§ What to do:
Every record must be given again word for word; no picture belongs in the copy.

Materials provided below:

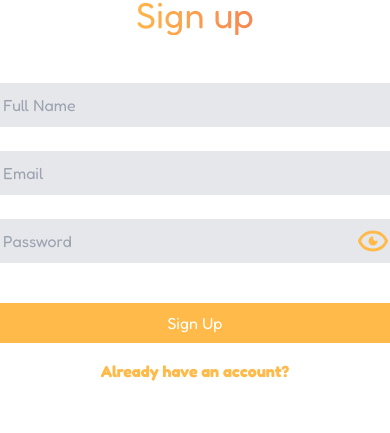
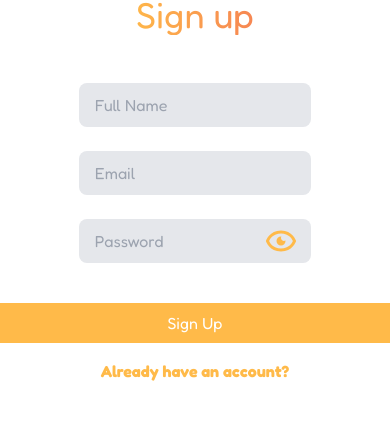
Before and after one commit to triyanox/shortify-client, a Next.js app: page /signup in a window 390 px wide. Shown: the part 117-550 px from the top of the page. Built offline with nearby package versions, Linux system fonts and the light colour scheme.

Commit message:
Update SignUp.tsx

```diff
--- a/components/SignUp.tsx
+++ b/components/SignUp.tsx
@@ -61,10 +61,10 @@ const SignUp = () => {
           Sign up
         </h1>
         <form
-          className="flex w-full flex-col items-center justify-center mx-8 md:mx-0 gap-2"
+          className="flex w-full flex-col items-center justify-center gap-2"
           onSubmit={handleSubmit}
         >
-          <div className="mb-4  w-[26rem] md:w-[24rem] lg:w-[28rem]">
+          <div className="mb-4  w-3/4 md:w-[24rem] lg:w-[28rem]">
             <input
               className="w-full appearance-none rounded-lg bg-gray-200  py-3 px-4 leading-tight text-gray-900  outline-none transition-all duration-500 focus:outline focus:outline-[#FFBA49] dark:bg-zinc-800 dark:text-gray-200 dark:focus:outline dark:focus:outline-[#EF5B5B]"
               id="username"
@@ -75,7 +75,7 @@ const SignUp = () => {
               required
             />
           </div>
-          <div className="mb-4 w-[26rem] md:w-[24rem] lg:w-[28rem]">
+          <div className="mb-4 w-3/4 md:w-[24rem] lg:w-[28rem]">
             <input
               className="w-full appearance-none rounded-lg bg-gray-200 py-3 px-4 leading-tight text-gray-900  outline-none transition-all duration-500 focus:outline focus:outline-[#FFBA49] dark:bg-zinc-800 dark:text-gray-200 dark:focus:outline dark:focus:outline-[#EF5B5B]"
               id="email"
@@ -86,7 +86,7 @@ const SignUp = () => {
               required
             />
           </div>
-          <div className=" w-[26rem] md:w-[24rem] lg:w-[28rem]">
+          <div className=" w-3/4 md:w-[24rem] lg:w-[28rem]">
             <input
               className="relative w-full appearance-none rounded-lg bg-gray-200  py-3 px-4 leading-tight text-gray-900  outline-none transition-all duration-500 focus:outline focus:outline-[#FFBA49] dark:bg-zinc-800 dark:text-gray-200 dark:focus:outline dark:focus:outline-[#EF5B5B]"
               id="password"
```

End of Materials provided.

§ Task response:
Before and after one commit to triyanox/shortify-client, a Next.js app: page /signup in a window 390 px wide. Shown: the part 117-550 px from the top of the page. Built offline with nearby package versions, Linux system fonts and the light colour scheme.

Commit message:
Update SignUp.tsx

```diff
--- a/components/SignUp.tsx
+++ b/components/SignUp.tsx
@@ -61,10 +61,10 @@ const SignUp = () => {
           Sign up
         </h1>
         <form
-          className="flex w-full flex-col items-center justify-center mx-8 md:mx-0 gap-2"
+          className="flex w-full flex-col items-center justify-center gap-2"
           onSubmit={handleSubmit}
         >
-          <div className="mb-4  w-[26rem] md:w-[24rem] lg:w-[28rem]">
+          <div className="mb-4  w-3/4 md:w-[24rem] lg:w-[28rem]">
             <input
               className="w-full appearance-none rounded-lg bg-gray-200  py-3 px-4 leading-tight text-gray-900  outline-none transition-all duration-500 focus:outline focus:outline-[#FFBA49] dark:bg-zinc-800 dark:text-gray-200 dark:focus:outline dark:focus:outline-[#EF5B5B]"
               id="username"
@@ -75,7 +75,7 @@ const SignUp = () => {
               required
             />
           </div>
-          <div className="mb-4 w-[26rem] md:w-[24rem] lg:w-[28rem]">
+          <div className="mb-4 w-3/4 md:w-[24rem] lg:w-[28rem]">
             <input
               className="w-full appearance-none rounded-lg bg-gray-200 py-3 px-4 leading-tight text-gray-900  outline-none transition-all duration-500 focus:outline focus:outline-[#FFBA49] dark:bg-zinc-800 dark:text-gray-200 dark:focus:outline dark:focus:outline-[#EF5B5B]"
               id="email"
@@ -86,7 +86,7 @@ const SignUp = () => {
               required
             />
           </div>
-          <div className=" w-[26rem] md:w-[24rem] lg:w-[28rem]">
+          <div className=" w-3/4 md:w-[24rem] lg:w-[28rem]">
             <input
               className="relative w-full appearance-none rounded-lg bg-gray-200  py-3 px-4 leading-tight text-gray-900  outline-none transition-all duration-500 focus:outline focus:outline-[#FFBA49] dark:bg-zinc-800 dark:text-gray-200 dark:focus:outline dark:focus:outline-[#EF5B5B]"
               id="password"
```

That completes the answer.